As critical care managers we are faced with a growing challenge to maintain a high level of quality of care within our units, while dealing with increasing numbers of vulnerable elderly patients who are susceptible to a host of infections. In addition, we must balance the patients' treatment wishes with those of their family and the medical consensus of our own team.
In this ICU Management, Dr. Csomos tackles the issue of the cost-effectiveness of providing quality care to elderly patients, while Dr. Michaelson offers some thoughts on end-of-life care for these patients. Dr. Barraco brings us the final installment of his series on elderly care with an eyeopening focus on treatment of the frail elderly.
As many of us have seen the photo of the cardiac patient covered with frozen products from a supermarket freezer, we acknowledge that cooling of patients outside of the hospital has been done. In his contribution to this issue, Mike Clumpner discusses the studies – outlining the benefits, challenges and costs attached to using therapeutic hypothermia in the pre-hospital setting.
In our Management section, Dr. Vandijck and colleagues outline ways of measuring quality of life in the ICU; while Dr. Ondategui-Parra explains what every manager should know when it comes to cost-effectiveness analysis.
Dr. Pronovost takes time out of his busy schedule to discuss the simple (and not so simple) aspects of critical care with Managing Editor Sherry Scharff and reminds us of the powers we all have to initiate change within our teams.

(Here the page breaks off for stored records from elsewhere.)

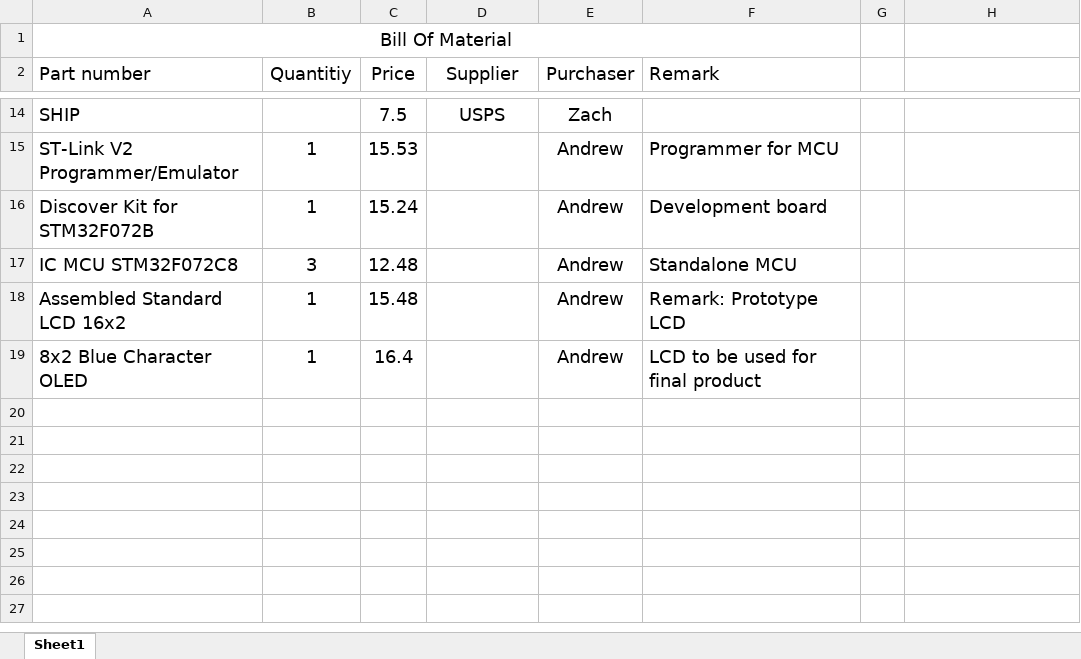
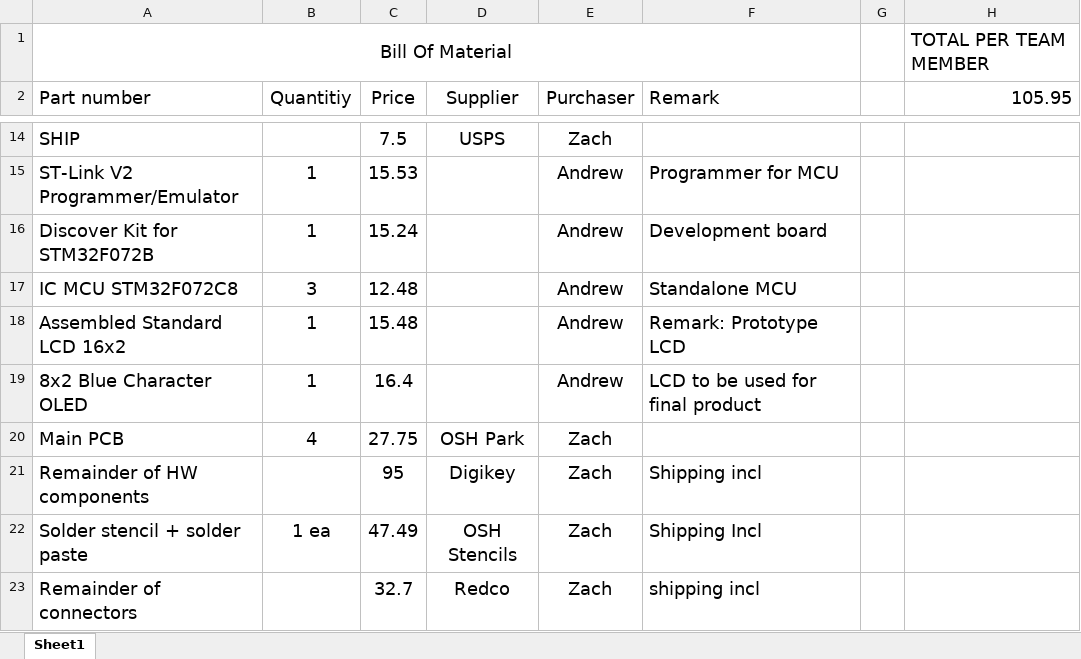
Before and after one commit to ECE411Team15/Speedometer, an Excel workbook: Bill of Material.xlsx, sheet Sheet1, drawn as a sheet; only a part is shown, gaps mark what is left out; values as stored, in another font and other column widths than the file's, no borders; the diff names each change by its address in the sheet, - before the commit and + after, or states it on an @@ line.

Commit message:
Added files for OSH stencil. Updated BOM, including total cost per team member.

```diff
--- a/Bill of Material.xlsx (sheet Sheet1)
+++ b/Bill of Material.xlsx (sheet Sheet1)
-H1 (105.95): (empty)
+H1 (105.95): TOTAL PER TEAM MEMBER
-H2: (empty)
+H2: 105.95
+row 20: Main PCB | 4 | 27.75 | OSH Park | Zach
+row 21: Remainder of HW components |  | 95 | Digikey | Zach | Shipping incl
+row 22: Solder stencil + solder paste | 1 ea | 47.49 | OSH Stencils | Zach | Shipping Incl
+row 23: Remainder of connectors |  | 32.7 | Redco | Zach | shipping incl
```
Also changed, not shown: 4 other files.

We travel to France this issue for our Country Focus for a discussion of current trends and reforms underway in hospitals throughout the country and the healthcare system as a whole. Dr. de la Fournière and colleagues highlight how France is dealing with the problems associated with an increasing number of elderly patients within their borders in his article on governance and geriatrics. To round out this focus, Philippe El Sair describes the mandates of the organisation he heads, the national union of hospital managerial staff (SNCH): an independent group which represents all hospital managerial staff, including administrative and technical staff, as well as doctors and nurses.
The challenge of caring for a rapidly aging population is just one of the struggles foreseen in the coming decades in our field. A common thread in this issue is the need within our community of critical care providers to join together, share data, experiences and challenges. It is only through this collaborative exchange, whether it be at congresses and symposia, through associations, networks or joint research projects that we will be able to obtain our communal goal of improving efficiency, safety and quality of care despite the changing environment of our ICUs.